▸ **Edit tracking data**:
══════════════════════════════
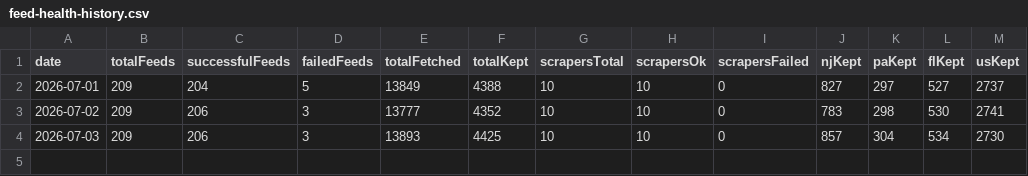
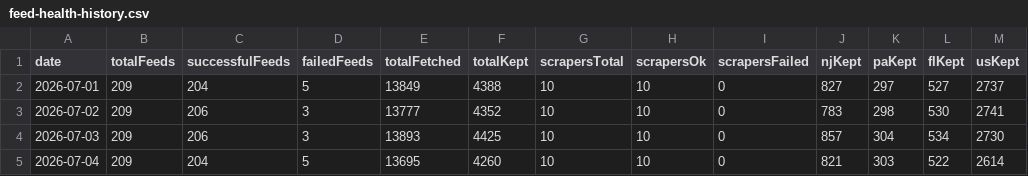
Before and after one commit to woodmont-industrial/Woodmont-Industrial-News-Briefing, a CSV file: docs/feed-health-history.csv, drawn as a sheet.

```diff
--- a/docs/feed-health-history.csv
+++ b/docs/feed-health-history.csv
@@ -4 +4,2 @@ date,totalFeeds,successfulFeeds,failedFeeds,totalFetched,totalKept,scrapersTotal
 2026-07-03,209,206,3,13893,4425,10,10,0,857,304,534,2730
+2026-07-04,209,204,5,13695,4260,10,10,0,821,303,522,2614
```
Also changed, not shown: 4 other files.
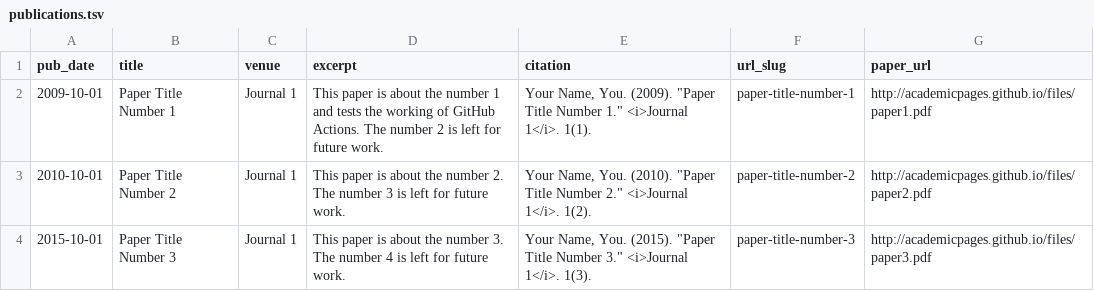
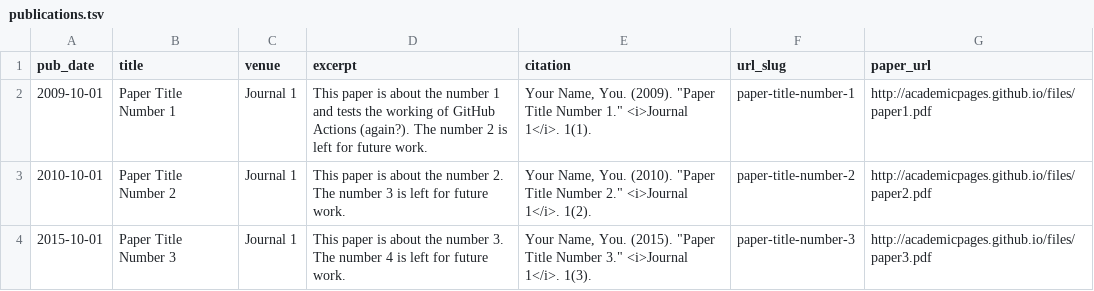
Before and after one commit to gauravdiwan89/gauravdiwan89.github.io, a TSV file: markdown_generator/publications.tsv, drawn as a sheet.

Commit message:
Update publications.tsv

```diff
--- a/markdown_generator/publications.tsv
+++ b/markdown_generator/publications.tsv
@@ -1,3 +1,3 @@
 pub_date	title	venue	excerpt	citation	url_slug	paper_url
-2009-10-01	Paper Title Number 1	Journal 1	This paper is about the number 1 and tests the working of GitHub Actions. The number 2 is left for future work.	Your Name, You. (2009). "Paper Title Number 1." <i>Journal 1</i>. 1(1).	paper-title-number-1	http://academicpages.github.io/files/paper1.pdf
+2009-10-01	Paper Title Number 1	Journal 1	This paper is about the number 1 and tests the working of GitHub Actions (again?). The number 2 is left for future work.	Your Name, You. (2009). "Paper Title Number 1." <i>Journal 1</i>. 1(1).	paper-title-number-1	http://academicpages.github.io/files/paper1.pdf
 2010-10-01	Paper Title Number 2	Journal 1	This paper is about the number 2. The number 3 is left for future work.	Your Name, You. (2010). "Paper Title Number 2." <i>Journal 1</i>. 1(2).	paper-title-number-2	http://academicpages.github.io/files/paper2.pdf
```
══════════════════════════════
▸ **Assignment**:
Pull every line containing "files" out of the data above.

▸ **Task output**:
Also changed, not shown: 4 other files.
-2009-10-01	Paper Title Number 1	Journal 1	This paper is about the number 1 and tests the working of GitHub Actions. The number 2 is left for future work.	Your Name, You. (2009). "Paper Title Number 1." <i>Journal 1</i>. 1(1).	paper-title-number-1	http://academicpages.github.io/files/paper1.pdf
+2009-10-01	Paper Title Number 1	Journal 1	This paper is about the number 1 and tests the working of GitHub Actions (again?). The number 2 is left for future work.	Your Name, You. (2009). "Paper Title Number 1." <i>Journal 1</i>. 1(1).	paper-title-number-1	http://academicpages.github.io/files/paper1.pdf
 2010-10-01	Paper Title Number 2	Journal 1	This paper is about the number 2. The number 3 is left for future work.	Your Name, You. (2010). "Paper Title Number 2." <i>Journal 1</i>. 1(2).	paper-title-number-2	http://academicpages.github.io/files/paper2.pdf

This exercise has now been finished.